The Howard County Council tabled a motion Tuesday that could bring increased benefits to the children of fallen officers.
The motion, brought before the council by Howard County Sheriff Steve Rogers, would bump the amount paid to the dependents of deceased officers from $30 to $1,000 per month through an adjustment to the department’s benefit plan.
While Rogers said his goal was to provide funding for the families of officers killed in the line of duty, the council also discussed the option of including officers who die of natural causes while employed by the department.
The council will likely vote on a measure including one or both options at its next meeting on June 28.

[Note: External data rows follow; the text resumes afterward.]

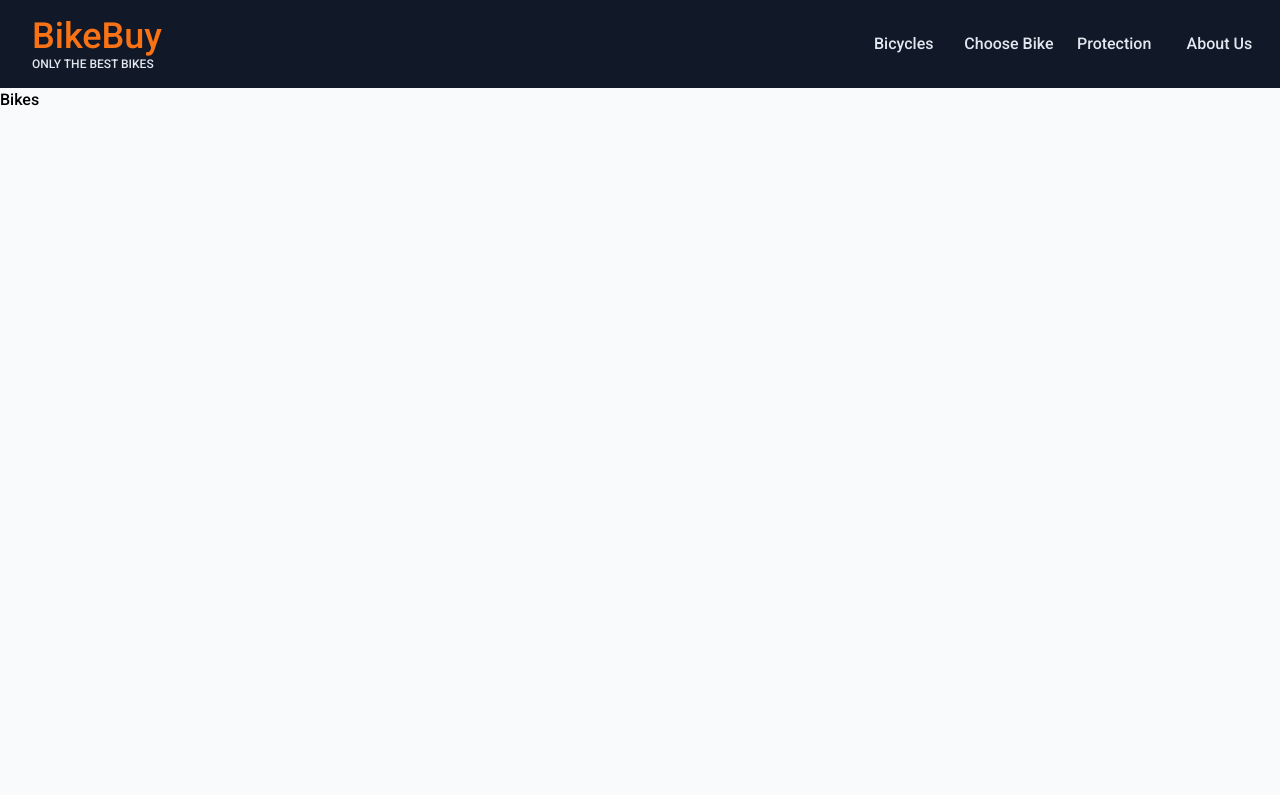
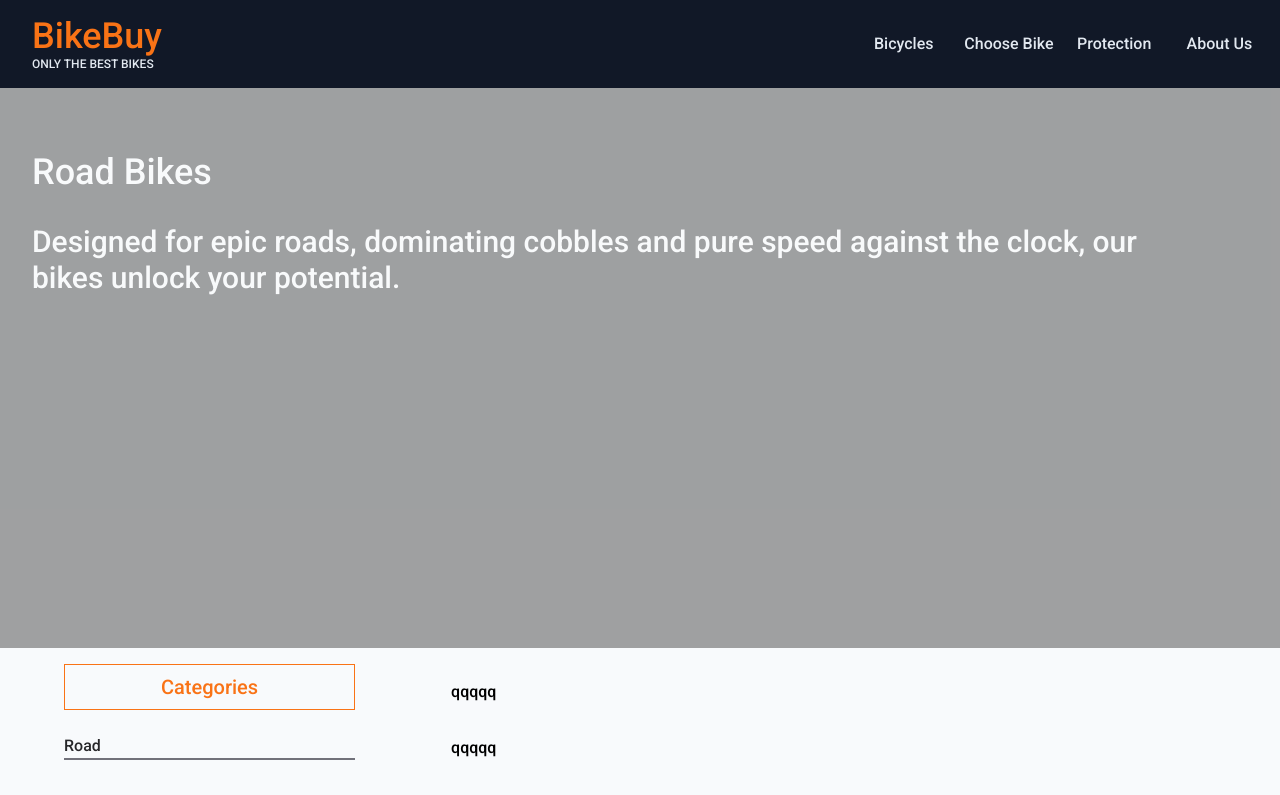
Before and after one commit to Byron-Segura/bike-shop, a React (Vite) app: page /all-bikes in a window 1280 px wide. Shown: the top 795 px of the page. Built offline with nearby package versions, Linux system fonts and the light colour scheme.

Commit message:
Change Bikes.jsx route

```diff
--- a/src/components/Main.jsx
+++ b/src/components/Main.jsx
@@ -2,7 +2,7 @@ import { Route, Routes } from 'react-router-dom'
 import { HomePage } from '../pages/home/Home'
 import { ChooseBike } from '../pages/ChooseBike'
 import { About } from '../pages/About'
-import { Bikes } from '../pages/Bikes'
+import { Bikes } from '../pages/bikes/Bikes'
 
 export function Main () {
   return (
--- a/src/pages/Bikes.jsx
+++ /dev/null
@@ -1,5 +0,0 @@
-export function Bikes () {
-  return (
-    <h2>Bikes</h2>
-  )
-}
```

In effect, the $1,000 per month benefit would be standard among all families, regardless of how many dependents are involved.

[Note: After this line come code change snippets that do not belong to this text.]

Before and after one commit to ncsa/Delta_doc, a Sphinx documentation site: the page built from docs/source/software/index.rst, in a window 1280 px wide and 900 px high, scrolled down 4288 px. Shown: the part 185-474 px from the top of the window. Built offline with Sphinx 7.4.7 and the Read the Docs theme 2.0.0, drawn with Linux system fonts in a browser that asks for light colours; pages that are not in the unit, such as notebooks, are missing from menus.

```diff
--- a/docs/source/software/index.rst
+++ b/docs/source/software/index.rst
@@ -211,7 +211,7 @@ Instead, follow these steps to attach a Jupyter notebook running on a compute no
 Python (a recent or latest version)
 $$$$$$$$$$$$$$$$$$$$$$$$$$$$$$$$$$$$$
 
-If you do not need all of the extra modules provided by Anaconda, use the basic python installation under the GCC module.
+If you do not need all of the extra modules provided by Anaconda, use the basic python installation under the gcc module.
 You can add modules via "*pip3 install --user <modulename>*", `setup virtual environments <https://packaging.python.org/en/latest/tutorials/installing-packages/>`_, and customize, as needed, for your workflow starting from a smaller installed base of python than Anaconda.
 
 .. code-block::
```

For instance, four dependents of a fallen officer would receive the same monthly amount as a single dependent of another deceased officer. Funding would continue until the youngest child turns 18 years old.
While some counties provide $1,000 to each dependent, Rogers, who said he supported the council’s decision to review the change, wanted to be “a little more conservative,” he noted.

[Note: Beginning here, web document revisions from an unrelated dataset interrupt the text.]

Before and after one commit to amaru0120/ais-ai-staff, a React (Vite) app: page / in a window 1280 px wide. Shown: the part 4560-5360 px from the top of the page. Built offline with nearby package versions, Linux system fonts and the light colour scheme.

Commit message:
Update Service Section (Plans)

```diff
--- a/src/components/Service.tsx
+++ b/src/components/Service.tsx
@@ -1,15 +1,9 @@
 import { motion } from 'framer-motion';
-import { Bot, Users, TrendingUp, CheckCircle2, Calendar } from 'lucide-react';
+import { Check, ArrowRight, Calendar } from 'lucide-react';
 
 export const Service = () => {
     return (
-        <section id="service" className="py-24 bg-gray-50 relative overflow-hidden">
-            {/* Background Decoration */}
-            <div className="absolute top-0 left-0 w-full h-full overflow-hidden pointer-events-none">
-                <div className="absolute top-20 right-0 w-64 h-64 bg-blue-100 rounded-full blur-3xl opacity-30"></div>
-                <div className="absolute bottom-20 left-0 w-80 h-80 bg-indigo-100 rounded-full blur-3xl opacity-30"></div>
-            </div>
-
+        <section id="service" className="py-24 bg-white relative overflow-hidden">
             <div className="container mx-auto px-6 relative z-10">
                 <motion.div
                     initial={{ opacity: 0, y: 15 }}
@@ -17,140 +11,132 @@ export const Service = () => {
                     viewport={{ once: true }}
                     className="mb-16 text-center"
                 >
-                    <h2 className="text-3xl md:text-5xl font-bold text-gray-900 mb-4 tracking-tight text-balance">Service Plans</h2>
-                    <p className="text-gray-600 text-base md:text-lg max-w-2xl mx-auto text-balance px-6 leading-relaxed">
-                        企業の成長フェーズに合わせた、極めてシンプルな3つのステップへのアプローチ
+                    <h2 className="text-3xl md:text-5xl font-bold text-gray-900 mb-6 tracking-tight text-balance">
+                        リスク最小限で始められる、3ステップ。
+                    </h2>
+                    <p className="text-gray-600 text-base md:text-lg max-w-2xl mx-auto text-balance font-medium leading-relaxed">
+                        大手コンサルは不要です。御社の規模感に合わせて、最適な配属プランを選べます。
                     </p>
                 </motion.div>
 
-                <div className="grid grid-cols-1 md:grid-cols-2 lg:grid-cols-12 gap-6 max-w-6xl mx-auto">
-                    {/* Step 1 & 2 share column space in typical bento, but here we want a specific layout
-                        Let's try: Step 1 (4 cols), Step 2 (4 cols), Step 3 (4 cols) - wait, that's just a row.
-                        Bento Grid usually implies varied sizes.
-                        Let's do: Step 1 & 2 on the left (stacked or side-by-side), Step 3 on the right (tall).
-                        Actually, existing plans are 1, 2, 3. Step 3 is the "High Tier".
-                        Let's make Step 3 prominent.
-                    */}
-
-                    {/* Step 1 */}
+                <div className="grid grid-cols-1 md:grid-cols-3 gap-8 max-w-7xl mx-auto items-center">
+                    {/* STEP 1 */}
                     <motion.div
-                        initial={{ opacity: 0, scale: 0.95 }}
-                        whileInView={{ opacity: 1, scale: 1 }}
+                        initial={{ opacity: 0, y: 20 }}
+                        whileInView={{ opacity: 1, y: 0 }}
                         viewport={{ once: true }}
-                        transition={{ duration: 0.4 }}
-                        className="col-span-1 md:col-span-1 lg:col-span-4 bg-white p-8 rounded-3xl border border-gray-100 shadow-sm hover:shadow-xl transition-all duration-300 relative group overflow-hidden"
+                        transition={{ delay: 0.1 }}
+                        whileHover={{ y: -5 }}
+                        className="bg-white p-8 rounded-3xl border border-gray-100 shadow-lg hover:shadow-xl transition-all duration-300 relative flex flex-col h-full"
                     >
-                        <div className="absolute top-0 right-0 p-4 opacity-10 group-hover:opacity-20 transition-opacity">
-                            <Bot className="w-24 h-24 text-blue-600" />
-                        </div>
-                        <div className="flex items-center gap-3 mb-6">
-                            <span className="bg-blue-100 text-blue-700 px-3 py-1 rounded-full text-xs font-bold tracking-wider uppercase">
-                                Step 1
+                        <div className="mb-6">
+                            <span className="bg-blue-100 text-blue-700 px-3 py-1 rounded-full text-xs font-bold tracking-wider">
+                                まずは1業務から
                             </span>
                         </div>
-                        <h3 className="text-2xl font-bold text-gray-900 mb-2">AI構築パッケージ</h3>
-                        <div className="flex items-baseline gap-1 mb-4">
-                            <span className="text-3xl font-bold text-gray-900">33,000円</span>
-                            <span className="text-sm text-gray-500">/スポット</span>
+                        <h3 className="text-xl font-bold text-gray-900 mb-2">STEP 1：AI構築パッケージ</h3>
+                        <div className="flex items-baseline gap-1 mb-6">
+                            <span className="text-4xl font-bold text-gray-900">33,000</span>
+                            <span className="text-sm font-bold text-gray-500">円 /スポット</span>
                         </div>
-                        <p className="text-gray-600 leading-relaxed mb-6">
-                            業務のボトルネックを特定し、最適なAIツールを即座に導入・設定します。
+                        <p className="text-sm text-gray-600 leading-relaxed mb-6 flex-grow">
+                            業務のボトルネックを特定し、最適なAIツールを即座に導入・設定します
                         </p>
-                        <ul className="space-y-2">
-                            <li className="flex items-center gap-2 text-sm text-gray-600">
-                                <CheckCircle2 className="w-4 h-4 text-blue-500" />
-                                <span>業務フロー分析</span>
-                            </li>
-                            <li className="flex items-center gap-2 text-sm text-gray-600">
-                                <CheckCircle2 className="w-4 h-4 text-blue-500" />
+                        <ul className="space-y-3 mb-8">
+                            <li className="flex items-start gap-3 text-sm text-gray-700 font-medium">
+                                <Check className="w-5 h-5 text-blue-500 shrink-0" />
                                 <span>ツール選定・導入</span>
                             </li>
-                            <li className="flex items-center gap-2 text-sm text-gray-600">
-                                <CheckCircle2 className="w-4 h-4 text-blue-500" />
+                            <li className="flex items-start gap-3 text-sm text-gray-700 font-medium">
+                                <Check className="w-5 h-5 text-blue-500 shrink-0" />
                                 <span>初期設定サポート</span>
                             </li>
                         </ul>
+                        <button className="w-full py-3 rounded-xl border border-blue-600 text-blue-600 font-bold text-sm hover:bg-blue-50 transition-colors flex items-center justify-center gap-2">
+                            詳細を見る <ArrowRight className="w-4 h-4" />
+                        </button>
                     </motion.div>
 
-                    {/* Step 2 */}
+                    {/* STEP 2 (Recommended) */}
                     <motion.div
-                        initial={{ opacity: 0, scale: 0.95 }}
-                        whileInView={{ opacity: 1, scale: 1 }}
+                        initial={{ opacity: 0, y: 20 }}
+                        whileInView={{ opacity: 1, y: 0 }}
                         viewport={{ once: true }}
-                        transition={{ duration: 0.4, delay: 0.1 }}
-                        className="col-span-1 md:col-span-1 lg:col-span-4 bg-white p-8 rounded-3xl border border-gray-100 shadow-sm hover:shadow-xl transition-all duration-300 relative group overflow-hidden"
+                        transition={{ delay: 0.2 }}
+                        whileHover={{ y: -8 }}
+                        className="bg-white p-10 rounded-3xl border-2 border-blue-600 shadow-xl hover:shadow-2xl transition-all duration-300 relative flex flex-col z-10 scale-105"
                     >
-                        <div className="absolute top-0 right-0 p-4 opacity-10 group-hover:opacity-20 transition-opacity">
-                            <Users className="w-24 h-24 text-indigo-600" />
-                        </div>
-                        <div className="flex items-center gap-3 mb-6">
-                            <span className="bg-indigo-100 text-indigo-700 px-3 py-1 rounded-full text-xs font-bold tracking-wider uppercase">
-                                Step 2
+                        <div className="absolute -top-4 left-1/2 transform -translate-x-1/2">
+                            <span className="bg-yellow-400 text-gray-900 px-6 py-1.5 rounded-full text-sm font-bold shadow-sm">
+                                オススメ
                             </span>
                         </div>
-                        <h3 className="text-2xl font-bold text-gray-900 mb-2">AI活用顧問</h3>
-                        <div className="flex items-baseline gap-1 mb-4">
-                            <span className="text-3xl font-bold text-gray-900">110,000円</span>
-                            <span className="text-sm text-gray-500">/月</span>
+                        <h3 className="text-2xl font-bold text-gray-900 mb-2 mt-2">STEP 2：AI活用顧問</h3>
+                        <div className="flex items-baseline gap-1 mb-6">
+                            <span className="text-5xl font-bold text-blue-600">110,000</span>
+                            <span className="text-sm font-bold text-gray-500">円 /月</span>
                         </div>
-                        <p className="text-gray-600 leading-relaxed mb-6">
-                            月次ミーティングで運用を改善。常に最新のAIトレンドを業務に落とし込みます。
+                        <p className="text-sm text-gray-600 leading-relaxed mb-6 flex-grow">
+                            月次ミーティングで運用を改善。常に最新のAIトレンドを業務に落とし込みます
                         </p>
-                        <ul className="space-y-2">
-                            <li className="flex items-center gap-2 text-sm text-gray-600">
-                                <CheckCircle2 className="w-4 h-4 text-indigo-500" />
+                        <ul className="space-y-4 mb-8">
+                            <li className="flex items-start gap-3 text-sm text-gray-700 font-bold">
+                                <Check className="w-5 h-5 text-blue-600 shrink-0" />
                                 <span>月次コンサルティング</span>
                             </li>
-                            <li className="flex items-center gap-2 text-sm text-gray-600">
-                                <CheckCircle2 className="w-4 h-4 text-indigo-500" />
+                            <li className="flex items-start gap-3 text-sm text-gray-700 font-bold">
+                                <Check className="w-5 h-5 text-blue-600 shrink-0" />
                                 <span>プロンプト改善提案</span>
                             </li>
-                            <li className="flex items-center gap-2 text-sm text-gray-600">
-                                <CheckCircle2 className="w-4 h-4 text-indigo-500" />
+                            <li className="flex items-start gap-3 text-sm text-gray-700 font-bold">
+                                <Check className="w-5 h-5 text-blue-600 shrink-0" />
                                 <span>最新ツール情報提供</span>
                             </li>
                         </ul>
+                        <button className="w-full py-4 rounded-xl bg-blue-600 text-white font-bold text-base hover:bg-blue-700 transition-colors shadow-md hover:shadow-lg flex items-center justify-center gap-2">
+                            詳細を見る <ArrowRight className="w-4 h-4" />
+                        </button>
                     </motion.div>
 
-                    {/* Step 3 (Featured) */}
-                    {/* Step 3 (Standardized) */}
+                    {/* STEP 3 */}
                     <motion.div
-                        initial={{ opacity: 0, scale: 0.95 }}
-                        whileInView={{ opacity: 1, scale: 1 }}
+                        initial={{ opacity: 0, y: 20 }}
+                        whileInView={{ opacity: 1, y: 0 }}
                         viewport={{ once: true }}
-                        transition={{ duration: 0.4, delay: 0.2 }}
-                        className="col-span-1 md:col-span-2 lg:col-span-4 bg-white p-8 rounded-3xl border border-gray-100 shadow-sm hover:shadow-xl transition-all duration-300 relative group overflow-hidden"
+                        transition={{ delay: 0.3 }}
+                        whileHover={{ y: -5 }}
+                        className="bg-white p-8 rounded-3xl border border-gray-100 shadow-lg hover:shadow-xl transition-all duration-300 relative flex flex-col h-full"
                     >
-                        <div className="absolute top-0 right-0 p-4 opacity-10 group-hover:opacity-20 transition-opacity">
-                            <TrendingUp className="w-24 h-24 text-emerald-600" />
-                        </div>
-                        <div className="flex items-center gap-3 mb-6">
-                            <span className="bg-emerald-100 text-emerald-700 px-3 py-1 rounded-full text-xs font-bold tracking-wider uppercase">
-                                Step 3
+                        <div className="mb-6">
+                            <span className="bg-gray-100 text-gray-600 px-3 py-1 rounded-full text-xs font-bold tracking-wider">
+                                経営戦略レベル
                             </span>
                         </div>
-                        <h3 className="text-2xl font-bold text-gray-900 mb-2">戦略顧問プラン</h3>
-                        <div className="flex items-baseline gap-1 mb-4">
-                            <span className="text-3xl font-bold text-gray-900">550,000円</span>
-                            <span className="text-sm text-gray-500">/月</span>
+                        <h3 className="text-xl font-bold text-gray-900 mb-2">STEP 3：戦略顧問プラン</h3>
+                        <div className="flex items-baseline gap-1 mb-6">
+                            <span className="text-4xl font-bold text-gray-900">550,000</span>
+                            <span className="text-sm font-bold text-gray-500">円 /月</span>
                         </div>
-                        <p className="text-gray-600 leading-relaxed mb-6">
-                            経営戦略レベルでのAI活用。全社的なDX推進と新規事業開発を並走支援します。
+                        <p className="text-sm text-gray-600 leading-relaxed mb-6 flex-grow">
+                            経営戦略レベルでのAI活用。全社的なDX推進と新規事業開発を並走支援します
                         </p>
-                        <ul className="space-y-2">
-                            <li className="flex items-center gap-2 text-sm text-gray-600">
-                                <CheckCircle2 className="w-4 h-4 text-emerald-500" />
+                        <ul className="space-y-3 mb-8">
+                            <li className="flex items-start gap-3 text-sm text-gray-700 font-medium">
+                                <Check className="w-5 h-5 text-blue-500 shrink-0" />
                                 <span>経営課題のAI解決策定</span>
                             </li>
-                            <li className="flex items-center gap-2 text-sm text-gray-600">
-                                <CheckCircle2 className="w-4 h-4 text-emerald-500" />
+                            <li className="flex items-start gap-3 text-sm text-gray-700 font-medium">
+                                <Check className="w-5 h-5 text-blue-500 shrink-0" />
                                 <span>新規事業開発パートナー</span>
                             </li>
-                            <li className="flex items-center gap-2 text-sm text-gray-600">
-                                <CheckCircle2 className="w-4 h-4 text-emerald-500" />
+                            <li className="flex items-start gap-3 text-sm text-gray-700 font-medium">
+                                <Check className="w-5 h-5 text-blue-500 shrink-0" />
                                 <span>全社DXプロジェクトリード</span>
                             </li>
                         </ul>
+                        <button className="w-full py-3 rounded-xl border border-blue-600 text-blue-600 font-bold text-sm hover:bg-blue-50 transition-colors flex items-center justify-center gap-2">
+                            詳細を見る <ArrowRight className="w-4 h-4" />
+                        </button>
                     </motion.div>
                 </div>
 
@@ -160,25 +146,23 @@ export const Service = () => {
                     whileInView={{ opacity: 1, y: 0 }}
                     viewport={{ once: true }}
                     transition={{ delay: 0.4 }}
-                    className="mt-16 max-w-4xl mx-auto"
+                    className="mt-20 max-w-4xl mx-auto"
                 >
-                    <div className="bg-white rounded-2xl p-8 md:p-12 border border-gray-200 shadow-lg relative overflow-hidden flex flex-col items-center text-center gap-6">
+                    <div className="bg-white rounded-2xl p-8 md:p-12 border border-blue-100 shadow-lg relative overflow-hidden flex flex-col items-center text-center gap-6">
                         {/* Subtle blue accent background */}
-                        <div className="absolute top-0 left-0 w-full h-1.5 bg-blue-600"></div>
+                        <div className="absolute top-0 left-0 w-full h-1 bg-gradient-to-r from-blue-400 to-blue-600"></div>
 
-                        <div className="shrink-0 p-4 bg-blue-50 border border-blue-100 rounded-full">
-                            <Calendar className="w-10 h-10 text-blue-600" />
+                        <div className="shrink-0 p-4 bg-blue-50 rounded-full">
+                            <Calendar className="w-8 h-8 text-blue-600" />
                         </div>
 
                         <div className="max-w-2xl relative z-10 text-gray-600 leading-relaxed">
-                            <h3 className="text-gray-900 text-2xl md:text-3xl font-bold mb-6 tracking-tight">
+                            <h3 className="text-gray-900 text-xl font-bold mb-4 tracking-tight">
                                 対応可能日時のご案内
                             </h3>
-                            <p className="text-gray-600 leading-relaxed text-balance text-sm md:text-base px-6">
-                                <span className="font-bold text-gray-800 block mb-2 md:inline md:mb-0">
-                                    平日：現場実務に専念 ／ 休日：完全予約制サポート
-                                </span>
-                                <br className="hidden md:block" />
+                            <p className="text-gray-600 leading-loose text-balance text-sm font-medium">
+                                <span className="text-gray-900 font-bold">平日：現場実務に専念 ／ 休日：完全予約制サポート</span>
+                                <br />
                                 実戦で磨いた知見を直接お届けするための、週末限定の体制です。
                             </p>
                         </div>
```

The increase would come as the first adjustment to the $30 amount since the plan was adopted in 1974.
“That is woefully lacking for today,” said Rogers.
The increase, which was motivated by the death of Deputy Carl Koontz on March 20, was given wide support by those on the council who spoke Tuesday. Koontz left behind a now 9-month-old son, Noah Koontz.
With the funding retroactive to Jan. 1, however, numerous members expressed their desire to read through a study commissioned by the sheriff’s department and research the effect possible increases could have on the department’s pension plan before voting on the measure.
“I am most agreeable to the proposal here but I would like to have some paper in front of me with some numbers that I can refer to please before we vote on this,” said council member John Roberts.
“It is a big step to the plan that you would want to make sure,” added council member Jeff Stout. “We are setting a precedent for a long time.”
In relation to the department’s pension plan, Stan Brown of McCready and Keene, a benefits consulting firm, said it is solvent enough to handle such funding increases.
In addition, Rogers called the pension plan, which is paid by officer contributions and service of civil process fees in lieu of dipping into the general fund, one of “most solvent plans in the state.”